How many lines in the records below contain the word "link"? Answer with the number and nothing else.

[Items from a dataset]
----------
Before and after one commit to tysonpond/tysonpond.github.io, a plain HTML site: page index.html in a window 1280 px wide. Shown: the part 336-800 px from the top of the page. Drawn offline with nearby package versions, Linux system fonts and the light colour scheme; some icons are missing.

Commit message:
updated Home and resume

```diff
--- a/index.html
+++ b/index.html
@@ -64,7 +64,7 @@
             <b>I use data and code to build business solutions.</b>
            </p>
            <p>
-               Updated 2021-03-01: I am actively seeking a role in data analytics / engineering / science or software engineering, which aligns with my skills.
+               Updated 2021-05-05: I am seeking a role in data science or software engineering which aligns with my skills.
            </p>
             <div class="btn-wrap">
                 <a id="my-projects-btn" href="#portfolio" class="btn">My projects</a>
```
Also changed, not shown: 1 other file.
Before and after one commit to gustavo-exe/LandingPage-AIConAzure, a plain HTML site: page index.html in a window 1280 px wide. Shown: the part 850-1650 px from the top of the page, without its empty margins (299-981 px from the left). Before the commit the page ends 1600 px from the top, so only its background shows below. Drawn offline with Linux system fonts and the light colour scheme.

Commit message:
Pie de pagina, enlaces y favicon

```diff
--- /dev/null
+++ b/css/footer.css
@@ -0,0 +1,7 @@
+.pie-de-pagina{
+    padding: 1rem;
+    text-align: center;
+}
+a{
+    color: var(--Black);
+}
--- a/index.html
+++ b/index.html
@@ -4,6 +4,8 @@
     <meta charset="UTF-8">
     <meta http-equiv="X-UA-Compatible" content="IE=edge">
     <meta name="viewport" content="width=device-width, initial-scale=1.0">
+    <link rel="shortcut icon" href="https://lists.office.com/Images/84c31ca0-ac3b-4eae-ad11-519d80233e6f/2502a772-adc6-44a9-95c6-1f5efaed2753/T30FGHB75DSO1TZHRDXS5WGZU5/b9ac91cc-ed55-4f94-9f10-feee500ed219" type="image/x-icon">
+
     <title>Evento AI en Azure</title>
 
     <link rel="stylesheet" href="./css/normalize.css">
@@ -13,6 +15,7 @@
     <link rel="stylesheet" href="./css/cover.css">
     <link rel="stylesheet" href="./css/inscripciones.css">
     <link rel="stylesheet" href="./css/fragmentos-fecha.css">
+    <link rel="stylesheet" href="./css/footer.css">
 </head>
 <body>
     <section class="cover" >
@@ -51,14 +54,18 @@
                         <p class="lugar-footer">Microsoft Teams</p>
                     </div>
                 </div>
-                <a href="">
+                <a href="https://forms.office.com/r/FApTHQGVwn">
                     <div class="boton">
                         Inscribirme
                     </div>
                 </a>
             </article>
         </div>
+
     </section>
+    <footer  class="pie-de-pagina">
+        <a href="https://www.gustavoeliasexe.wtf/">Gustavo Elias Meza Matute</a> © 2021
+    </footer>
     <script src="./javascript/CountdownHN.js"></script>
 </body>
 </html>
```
----------
* Your response:
6